Desir’s East-West Shrine week was described by many as just “okay.” A late addition to the Senior Bowl, Desir measured in at 6-1 195 and played collegiately at Lindenwood. All of that together generated low expectations of him, for me at least. But Desir competed hard all week and had perhaps his best day on Wednesday, displaying solid technique and good results in press coverage and also showcasing his athletic skills to make plays on the ball and recover quickly when beaten. All of this speaks to Desir’s competitiveness as well as his ability, and competitiveness is a great trait for a cornerback to have because in the NFL you’re going to get beat from time-to-time. The key is how you respond on the next rep. Desir displayed competitiveness and toughness all week.
10. Jared Abbrederis – Wide Receiver (Wisconsin): His suddenness or speed won’t blow you away, but his route-running is precise and that allows him to create space from his defender just the same as if he was quick. Abbrederis also catches everything in his area code, he’s a hands catcher who doesn’t rely on his body to trap the ball, and he’s a willing run blocker.
DaQuan Jones – Defensive Tackle (Penn State): He flashed quite a bit during pass rush drills and, if he can bring that to the next level, will be a valuable defender because he can push the pocket from the middle and force quarterbacks off of their spot. Jones was also competitive in the 9-on-7 rushing drill.
Christian Kirksey – Linebacker (Iowa): Kirksey first flashed to me in the one-on-one pass rush drill, where linebackers go against running backs and tight ends. He used a variety of inside out moves to get past his defender. Kirkskey, like Borland, also does well with his pursuit to the ball.
Daniel McCullers – Defensive Tackle (Tennessee): Those who believe in him will point out that at 348 pounds and nearly 6-7, McCullers is a giant tackle who has the size and strength to be a tremendous anchor at nose tackle in either a 30 or 40 front. Critics will question his movement skills and wonder if he’s simply a one-gap penetrator.
Stephen Morris – Quarterback (Miami): Everyone’s trying to show they are the best at their position. But there’s something to be said for showing improvement, and Morris (pictured, right) did that over the week. Some criticized his accuracy/placement, but it improved each day at Senior Bowl practices and Morris generally throws a good ball. One North receiver said Morris was his favorite quarterback of the group to catch passes from, a testament to the improvement in placement.
Michael Schofield – Offensive Lineman (Michigan): It wasn’t a great week overall for the North offensive line, but Schofield was one of the more consistent standouts. He played multiple positions, but perhaps looked best at guard and always held his own in the one-on-one pass rush drill against some pretty stout North defensive tackles, including Donald and Hageman.
Chris Smith – Defensive End (Arkansas): Tuesday’s practice was a standout day for Smith, who ranks fourth in Arkansas history with 21.5 sacks. In nearly every individual drill on Tuesday he was giving his blocker a hard time and was at times dominating. Measuring in 6-1, 266 pounds, he doesn’t have prototypical 4-3 defensive end size and may be best-suited for an odd-man front alignment. What we do know is he has terrific speed-to-power transition and is a skilled pass rusher.

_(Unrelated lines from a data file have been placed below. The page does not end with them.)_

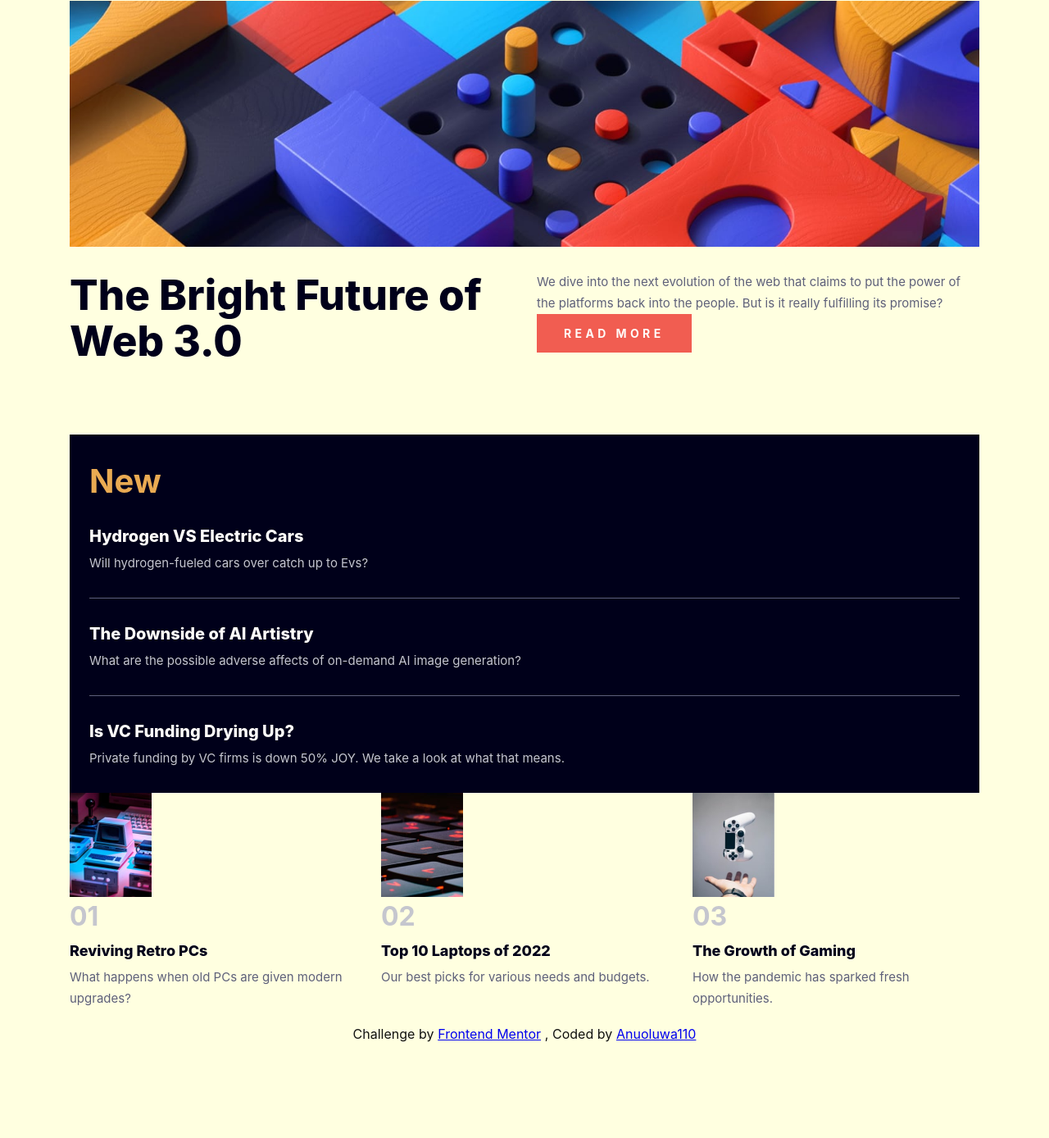
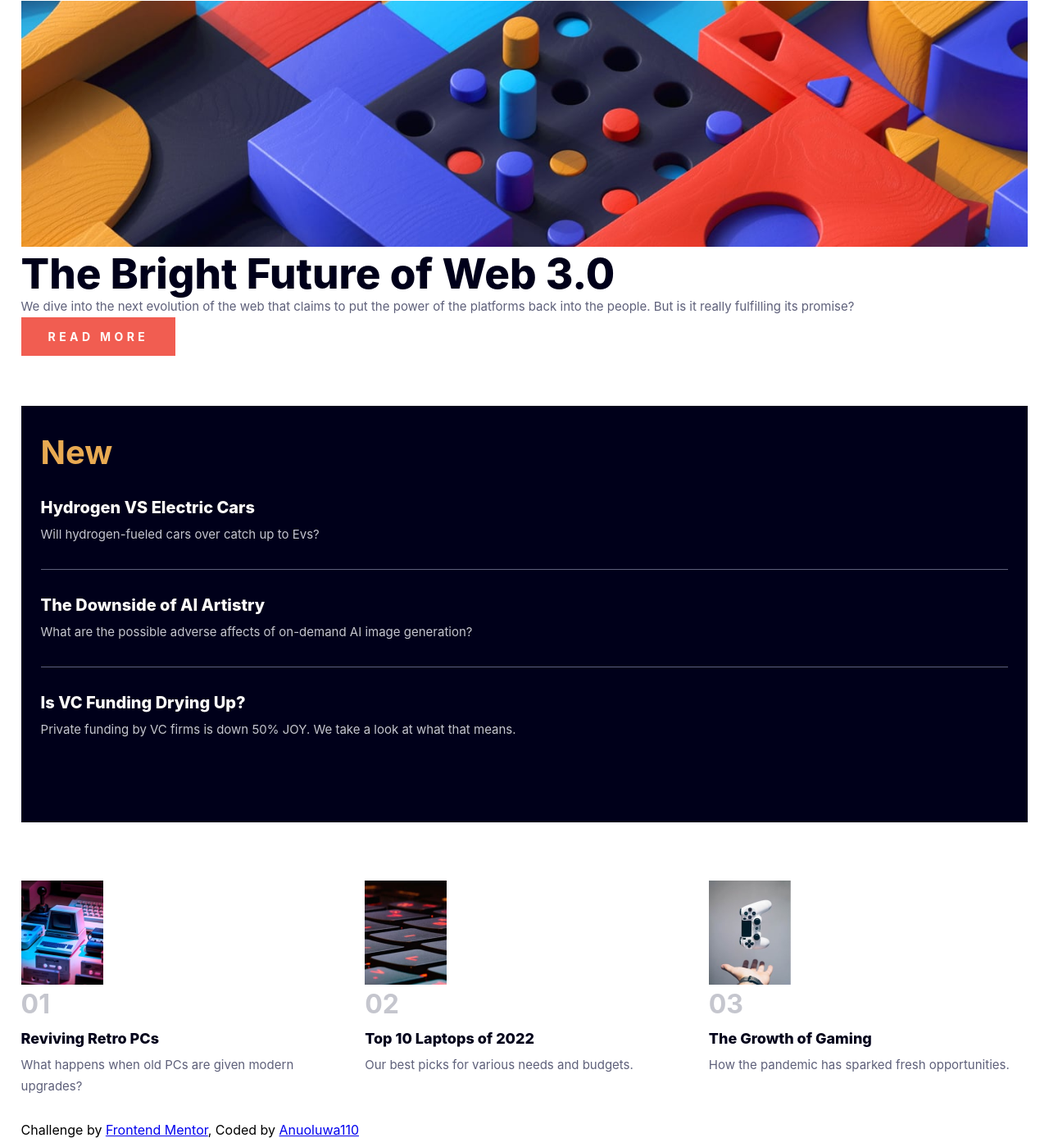
Before and after one commit to Anuoluwapo-dev/news-homepage-main, a plain HTML site: page index.html in a window 1280 px wide. Shown: the part 183-1571 px from the top of the page at 82% size. Before the commit the page ends 1464 px from the top, so only its background shows below. Drawn offline with Linux system fonts and the light colour scheme.

Commit message:
style.css

```diff
--- a/style.css
+++ b/style.css
@@ -2,7 +2,6 @@
 
 body{
     font-family: 'Inter', sans-serif;
-    background-color: lightyellow;
 }
 *{
     padding: 0;
@@ -48,9 +47,9 @@ nav button{
 }
 
 main{
-    display: flex;
+    display: block;
     gap: 30px;
-    margin-bottom: 71px;
+    margin-bottom: 61px;
 }
 
 main img{
@@ -61,7 +60,7 @@ main img{
 }
 
 main section{
-    display: grid;
+    display: inline;
     grid-template-columns: 1fr 1fr;
     grid-gap: 30px;
 }
@@ -94,10 +93,12 @@ article button{
 }
 
 aside{
-    min-width: 350px;
+    display: block;
+    min-width: 100%;
     background: #00001a;
     padding: 32px 24px;
-    padding-bottom: 0;
+    padding-bottom: 71px;
+    margin-bottom: 71px;
     height: fit-content;
 }
 
@@ -174,46 +175,19 @@ aside a{
     margin-bottom: 30px;
 }
 
-/*
-    FOOTER SECTION
-*/
-.attribution {
-    color: #111111;
-    width: 100%;
-    text-align: center;
-    font-size: 100%;
-    text-shadow: rgba(255, 255, 255, .15);
-    display: flex;
-    justify-content: center;
-    gap: .3rem;
-    align-items: center;
-    position: relative;
-    bottom: .6em;
-}
-.attribution, a {
-    transition: .5s ease;
-}
-.footer .attribution a {
-    display: inline-block;
-    width: max-content;
-    position: relative;
-    color: #0d0d0d;
-    max-width: 96%;
-}
-
-@media(max-width:1024px){
+@media(max-width: 1440px){
     .container{
         max-width: 96%;
     }
 }
 
-@media(max-width: 1200px){
+@media(max-width: 1842px){
     .main h1{
-        line-height: 96px;
+        line-height: 50px;
     }
 }
 
-@media (max-width: 480px) {
+@media (max-width: 933px) {
     .main{
         display: block;
         margin-bottom: 64px;
@@ -278,7 +252,7 @@ aside a{
     }
 }
 
-@media(max-width: 800px){
+@media(max-width: 375px){
     .main section{
         display: block;
     }
@@ -293,7 +267,7 @@ aside a{
     }
 
     .main aside{
-        min-width: 100%;
+        width: 100%;
     }
 
     .botton{
@@ -315,6 +289,7 @@ aside a{
         left: 0;
         width: 0%;
         height: 100%;
+        align-items: center;
         background-color: #131313;
         transition: .7s ease;
         z-index: -1;
```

Jimmie Ward – Safety (Northern Illinois): A versatile defender who played both cornerback and safety at Northern Illinois, Ward looked good all week at safety for the North team. His best traits are his physical nature in coverage and in support of the run plus either a quick first step or quick diagnosis. I would have to study game tape of his to make a determination on which one it is, but either way Ward is quick to get to the ball because of one (or both) of these traits.
Jaylen Watkins – Cornerback (Florida): Many criticize Watkins press coverage ability but I didn’t see too many errors throughout the week. What you can see easily with Watkins is athleticism – great recovery speed and you always feel he’s in position to make a play.